--- START ---
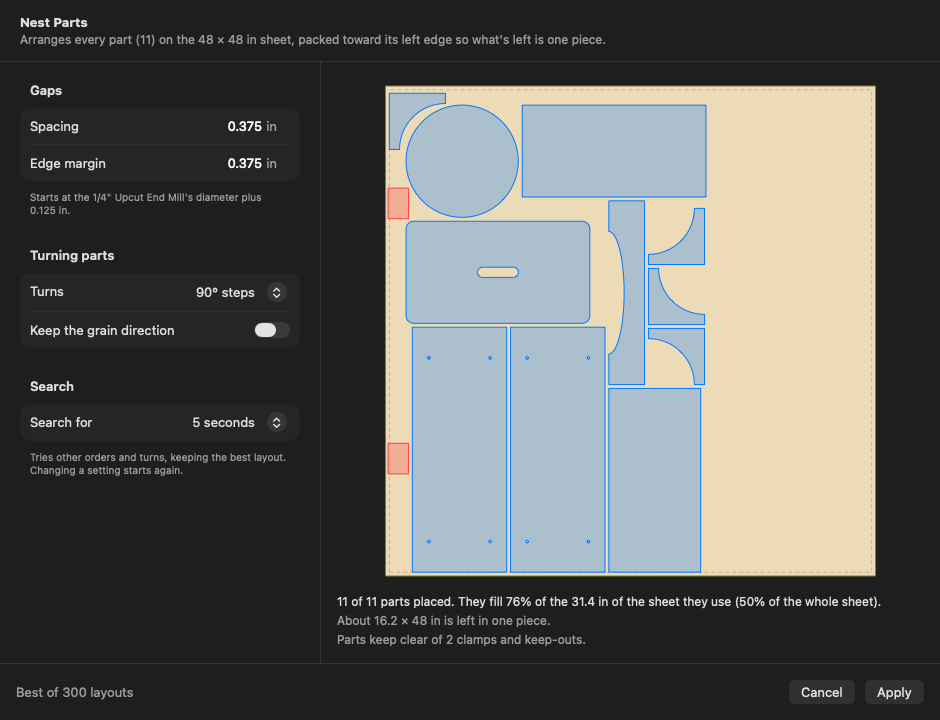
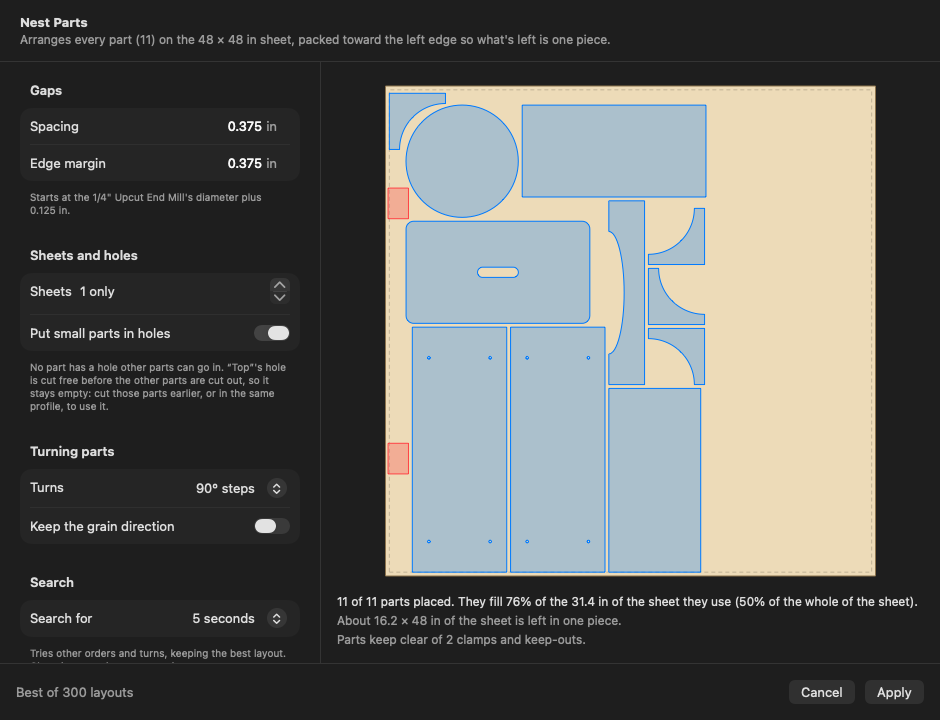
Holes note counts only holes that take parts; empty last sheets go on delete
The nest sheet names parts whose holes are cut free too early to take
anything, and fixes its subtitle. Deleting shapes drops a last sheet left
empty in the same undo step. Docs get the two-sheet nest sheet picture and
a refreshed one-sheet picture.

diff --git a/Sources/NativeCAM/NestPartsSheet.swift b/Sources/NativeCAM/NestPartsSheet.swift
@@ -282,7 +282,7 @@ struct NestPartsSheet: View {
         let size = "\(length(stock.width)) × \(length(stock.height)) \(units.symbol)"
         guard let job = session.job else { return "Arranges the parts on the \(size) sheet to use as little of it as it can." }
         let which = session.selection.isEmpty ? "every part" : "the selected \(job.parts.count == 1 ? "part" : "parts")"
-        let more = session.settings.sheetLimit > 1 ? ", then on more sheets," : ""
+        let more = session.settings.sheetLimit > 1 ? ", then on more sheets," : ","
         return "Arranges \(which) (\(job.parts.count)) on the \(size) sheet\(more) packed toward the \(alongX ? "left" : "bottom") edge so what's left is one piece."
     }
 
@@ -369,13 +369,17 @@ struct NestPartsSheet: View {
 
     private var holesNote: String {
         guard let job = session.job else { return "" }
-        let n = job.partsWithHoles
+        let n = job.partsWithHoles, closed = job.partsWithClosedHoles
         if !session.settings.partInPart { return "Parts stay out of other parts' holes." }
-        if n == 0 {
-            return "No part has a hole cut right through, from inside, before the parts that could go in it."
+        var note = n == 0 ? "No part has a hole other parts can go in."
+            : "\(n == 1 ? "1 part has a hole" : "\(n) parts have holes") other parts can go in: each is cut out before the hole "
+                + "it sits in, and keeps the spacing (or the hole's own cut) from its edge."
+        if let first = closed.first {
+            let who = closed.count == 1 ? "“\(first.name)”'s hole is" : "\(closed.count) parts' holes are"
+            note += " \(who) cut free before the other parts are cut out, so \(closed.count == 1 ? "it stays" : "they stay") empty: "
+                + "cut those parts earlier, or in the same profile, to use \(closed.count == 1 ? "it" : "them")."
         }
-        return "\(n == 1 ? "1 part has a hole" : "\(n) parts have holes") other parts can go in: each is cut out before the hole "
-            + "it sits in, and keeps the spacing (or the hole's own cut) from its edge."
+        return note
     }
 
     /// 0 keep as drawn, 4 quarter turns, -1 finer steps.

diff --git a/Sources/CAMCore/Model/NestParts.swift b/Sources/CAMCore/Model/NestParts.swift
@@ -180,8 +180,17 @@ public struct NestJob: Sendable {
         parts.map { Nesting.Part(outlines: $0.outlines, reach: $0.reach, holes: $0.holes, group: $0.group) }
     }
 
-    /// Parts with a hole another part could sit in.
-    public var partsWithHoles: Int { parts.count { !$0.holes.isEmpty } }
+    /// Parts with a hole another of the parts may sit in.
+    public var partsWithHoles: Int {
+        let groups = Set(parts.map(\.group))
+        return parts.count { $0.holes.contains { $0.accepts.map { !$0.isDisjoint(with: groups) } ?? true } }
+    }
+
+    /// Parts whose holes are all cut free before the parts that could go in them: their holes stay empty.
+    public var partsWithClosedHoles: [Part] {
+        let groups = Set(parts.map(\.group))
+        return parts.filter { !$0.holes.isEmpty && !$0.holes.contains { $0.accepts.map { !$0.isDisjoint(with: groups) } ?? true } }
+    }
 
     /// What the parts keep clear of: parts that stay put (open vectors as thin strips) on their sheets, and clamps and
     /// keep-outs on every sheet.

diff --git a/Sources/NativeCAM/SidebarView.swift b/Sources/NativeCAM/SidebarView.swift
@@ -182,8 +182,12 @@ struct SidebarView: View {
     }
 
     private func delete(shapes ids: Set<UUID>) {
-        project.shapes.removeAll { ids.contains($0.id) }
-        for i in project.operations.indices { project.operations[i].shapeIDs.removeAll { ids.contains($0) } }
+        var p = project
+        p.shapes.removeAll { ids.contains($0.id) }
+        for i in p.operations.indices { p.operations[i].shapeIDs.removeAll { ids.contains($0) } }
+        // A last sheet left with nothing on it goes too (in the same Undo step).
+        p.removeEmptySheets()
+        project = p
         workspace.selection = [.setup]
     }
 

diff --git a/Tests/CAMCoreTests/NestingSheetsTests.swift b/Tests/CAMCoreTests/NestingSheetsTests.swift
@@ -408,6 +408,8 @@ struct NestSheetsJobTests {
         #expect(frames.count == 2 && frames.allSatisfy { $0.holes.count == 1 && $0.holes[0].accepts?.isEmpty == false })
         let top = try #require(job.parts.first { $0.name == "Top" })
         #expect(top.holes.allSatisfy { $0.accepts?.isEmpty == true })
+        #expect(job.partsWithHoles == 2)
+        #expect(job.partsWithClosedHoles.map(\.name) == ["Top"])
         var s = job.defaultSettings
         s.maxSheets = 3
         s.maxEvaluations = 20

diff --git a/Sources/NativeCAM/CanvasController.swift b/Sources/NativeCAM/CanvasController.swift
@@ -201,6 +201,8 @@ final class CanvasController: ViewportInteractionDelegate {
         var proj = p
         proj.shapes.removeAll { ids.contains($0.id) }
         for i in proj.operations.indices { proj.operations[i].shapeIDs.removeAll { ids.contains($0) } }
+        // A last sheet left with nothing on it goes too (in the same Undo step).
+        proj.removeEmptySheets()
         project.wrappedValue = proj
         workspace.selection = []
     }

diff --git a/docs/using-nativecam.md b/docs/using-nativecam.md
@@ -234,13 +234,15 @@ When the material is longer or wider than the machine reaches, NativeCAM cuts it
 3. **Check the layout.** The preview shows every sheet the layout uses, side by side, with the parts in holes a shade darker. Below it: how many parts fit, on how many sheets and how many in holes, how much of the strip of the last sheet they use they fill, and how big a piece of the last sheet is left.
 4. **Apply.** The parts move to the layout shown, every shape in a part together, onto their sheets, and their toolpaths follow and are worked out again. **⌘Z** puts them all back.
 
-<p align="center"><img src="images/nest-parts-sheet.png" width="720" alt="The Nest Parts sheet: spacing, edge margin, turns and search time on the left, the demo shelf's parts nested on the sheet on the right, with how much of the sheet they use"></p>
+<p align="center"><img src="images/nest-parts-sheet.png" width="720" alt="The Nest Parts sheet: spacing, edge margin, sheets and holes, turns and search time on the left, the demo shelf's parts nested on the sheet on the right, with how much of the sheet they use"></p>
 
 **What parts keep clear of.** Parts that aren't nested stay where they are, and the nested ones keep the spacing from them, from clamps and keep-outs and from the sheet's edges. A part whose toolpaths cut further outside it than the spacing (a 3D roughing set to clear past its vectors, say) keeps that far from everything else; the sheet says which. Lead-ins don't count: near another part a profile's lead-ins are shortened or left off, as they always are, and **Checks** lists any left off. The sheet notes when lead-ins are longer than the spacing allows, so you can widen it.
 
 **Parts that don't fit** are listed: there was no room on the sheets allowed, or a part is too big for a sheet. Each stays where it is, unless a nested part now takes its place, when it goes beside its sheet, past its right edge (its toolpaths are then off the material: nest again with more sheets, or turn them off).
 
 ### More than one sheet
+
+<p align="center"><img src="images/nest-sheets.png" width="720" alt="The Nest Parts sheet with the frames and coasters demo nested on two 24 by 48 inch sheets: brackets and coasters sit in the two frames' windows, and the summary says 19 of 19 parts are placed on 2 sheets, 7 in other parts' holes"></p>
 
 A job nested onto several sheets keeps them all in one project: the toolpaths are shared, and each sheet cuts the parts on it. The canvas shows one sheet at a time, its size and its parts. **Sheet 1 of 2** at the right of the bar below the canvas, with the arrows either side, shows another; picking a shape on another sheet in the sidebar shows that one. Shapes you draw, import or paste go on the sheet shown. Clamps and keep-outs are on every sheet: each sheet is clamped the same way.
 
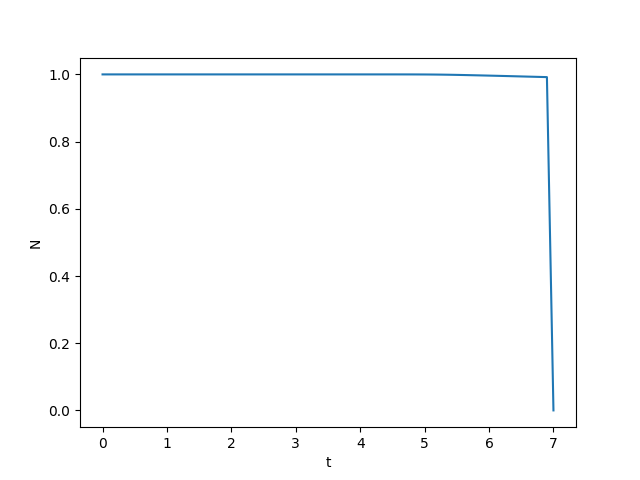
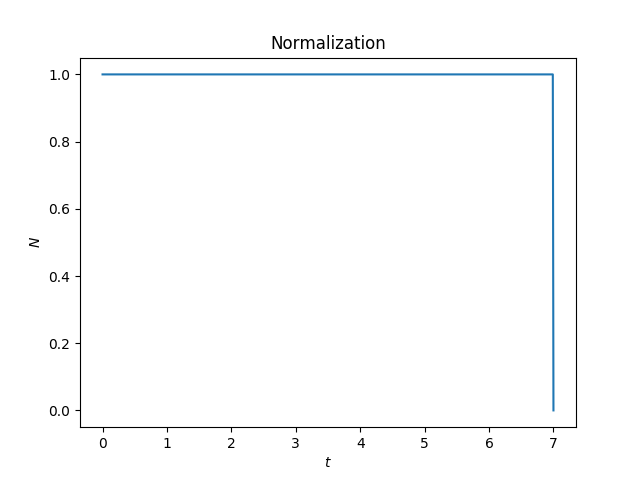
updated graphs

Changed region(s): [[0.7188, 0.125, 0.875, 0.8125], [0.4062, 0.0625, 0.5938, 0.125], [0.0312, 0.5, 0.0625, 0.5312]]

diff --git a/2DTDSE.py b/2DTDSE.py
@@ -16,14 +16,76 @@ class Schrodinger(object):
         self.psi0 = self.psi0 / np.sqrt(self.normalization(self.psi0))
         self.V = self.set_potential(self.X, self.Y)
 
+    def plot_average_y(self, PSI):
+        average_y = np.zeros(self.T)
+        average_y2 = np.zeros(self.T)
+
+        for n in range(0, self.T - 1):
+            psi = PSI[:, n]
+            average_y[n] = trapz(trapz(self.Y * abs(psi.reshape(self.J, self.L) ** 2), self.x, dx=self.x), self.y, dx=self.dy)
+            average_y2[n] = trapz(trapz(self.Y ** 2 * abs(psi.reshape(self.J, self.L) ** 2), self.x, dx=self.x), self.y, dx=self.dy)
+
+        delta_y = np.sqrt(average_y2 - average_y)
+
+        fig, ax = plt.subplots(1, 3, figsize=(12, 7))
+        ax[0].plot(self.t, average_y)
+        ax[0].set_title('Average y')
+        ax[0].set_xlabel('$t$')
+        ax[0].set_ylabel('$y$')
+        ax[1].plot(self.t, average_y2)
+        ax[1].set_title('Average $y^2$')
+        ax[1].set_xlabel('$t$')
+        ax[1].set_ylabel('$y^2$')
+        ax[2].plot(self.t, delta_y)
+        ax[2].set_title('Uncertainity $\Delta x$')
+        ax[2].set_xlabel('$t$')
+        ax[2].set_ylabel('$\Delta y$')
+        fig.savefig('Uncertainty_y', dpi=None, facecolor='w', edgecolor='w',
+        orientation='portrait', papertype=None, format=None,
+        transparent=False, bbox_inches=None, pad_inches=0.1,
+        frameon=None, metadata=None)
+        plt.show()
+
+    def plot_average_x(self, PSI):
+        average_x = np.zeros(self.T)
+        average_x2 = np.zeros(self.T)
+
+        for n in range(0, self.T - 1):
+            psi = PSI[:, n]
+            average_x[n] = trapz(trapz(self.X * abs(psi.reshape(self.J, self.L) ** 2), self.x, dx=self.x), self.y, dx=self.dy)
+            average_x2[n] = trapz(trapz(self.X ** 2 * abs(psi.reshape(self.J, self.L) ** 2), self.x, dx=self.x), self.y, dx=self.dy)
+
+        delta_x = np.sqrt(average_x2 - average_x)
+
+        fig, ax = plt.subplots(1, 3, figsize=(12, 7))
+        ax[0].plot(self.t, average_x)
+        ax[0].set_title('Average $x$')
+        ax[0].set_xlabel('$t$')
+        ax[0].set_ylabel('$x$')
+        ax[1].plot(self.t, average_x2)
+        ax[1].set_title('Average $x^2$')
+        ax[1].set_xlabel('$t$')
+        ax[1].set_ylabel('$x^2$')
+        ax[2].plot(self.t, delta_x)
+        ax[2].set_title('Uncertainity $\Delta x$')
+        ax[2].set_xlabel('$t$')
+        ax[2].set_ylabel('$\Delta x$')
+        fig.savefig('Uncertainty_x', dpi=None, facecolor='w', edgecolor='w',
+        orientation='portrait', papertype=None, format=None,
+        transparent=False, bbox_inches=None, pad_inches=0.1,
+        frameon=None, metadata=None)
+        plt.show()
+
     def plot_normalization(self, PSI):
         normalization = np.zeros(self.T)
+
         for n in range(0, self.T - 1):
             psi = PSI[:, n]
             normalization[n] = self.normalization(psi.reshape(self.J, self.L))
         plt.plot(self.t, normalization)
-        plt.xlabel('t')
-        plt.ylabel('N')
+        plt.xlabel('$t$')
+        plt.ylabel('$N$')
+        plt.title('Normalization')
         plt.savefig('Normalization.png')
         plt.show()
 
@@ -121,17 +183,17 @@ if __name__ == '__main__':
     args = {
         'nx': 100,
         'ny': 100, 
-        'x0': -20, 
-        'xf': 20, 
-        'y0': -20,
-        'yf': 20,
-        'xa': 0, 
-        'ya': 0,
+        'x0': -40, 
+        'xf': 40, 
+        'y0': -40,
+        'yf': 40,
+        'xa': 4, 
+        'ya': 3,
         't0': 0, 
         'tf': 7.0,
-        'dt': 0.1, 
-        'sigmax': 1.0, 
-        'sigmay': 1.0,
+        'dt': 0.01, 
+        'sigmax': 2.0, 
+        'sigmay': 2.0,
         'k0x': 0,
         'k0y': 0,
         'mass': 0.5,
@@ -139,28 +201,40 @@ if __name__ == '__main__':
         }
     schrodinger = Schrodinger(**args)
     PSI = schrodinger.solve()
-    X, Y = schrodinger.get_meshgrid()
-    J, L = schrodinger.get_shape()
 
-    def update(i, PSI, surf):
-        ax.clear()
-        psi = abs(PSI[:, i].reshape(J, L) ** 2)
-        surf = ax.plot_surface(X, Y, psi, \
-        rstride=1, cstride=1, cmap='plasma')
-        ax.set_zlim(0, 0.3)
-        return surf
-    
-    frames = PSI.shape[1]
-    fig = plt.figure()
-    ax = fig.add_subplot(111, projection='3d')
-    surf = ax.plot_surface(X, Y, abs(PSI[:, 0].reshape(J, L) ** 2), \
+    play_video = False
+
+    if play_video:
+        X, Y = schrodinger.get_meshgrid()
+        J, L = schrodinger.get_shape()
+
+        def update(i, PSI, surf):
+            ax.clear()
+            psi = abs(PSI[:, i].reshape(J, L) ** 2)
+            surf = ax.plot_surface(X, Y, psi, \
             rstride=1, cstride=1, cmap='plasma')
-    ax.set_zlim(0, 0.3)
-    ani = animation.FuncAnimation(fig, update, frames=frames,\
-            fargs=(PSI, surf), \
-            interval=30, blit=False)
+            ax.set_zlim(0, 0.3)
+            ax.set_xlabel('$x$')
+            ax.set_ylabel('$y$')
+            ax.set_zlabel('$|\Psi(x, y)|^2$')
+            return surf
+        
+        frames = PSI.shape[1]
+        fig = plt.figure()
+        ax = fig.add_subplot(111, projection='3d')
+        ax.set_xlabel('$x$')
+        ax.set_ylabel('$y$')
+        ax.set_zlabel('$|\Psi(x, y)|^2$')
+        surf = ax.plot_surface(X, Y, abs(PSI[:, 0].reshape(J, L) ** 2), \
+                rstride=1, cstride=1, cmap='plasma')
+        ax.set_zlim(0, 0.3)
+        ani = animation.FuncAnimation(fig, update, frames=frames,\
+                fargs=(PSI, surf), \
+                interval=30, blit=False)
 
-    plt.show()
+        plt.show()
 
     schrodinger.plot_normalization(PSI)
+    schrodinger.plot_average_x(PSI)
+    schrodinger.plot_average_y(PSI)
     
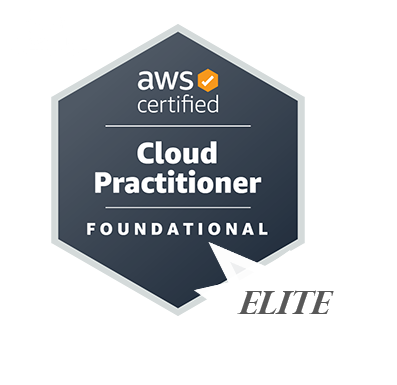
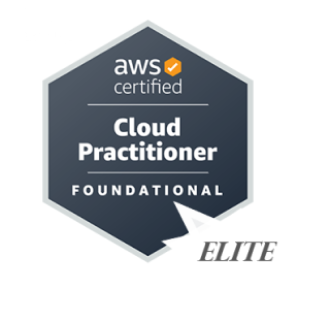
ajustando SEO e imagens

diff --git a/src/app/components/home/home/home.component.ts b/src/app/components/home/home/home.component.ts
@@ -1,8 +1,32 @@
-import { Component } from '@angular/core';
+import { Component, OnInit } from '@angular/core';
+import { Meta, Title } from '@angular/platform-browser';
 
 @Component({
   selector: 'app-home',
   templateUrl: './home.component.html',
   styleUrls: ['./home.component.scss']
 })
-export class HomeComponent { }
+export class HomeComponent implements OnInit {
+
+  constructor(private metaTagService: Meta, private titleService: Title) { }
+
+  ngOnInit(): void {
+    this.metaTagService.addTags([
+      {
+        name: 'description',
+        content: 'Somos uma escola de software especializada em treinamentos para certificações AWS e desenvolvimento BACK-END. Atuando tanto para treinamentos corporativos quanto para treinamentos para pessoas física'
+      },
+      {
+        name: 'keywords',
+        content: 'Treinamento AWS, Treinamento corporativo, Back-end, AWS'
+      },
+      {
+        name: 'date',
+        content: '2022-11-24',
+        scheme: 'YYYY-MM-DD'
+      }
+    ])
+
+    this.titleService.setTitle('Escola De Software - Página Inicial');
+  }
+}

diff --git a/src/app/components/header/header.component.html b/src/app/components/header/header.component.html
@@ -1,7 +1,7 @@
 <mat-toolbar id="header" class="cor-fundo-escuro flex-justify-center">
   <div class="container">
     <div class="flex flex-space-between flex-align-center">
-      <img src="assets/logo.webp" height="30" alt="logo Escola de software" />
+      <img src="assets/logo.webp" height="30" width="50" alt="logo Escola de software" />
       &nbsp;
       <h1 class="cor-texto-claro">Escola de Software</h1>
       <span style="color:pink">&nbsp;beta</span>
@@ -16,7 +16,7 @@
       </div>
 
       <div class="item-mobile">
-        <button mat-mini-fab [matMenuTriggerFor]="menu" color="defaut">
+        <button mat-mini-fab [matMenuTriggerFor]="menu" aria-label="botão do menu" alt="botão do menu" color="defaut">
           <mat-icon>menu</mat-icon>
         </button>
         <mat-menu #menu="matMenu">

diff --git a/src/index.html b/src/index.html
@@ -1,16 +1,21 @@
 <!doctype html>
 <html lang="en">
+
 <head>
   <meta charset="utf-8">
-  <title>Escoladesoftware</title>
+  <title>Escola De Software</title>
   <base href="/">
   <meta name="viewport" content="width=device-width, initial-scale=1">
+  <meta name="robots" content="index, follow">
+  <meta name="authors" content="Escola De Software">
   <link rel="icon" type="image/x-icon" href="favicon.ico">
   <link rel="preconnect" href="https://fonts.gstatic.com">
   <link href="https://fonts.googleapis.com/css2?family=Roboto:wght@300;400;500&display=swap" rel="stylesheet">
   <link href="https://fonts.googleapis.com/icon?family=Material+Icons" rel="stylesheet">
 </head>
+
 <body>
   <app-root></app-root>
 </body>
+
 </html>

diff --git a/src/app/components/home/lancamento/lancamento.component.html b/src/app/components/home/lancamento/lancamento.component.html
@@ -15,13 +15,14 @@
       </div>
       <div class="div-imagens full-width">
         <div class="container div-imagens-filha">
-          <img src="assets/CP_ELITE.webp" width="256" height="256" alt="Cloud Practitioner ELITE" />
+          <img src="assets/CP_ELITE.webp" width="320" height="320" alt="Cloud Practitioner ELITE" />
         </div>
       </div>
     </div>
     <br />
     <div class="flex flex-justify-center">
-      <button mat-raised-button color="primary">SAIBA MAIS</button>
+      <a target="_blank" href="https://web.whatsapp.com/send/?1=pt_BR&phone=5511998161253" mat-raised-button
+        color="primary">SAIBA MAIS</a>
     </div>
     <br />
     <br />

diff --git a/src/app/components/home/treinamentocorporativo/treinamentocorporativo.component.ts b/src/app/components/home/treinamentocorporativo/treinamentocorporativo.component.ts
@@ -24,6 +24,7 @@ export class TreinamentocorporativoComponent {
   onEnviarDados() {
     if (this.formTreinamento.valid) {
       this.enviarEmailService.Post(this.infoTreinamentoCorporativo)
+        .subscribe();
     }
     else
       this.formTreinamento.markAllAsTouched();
--- END ---
Exercise description:
Would you print exactly, and only, the lines of the data above from the line with "workspace.selection = []" through the line with "4. **Apply.** The", inclusive?

Written reply:
         workspace.selection = []
     }

diff --git a/docs/using-nativecam.md b/docs/using-nativecam.md
@@ -234,13 +234,15 @@ When the material is longer or wider than the machine reaches, NativeCAM cuts it
 3. **Check the layout.** The preview shows every sheet the layout uses, side by side, with the parts in holes a shade darker. Below it: how many parts fit, on how many sheets and how many in holes, how much of the strip of the last sheet they use they fill, and how big a piece of the last sheet is left.
 4. **Apply.** The parts move to the layout shown, every shape in a part together, onto their sheets, and their toolpaths follow and are worked out again. **⌘Z** puts them all back.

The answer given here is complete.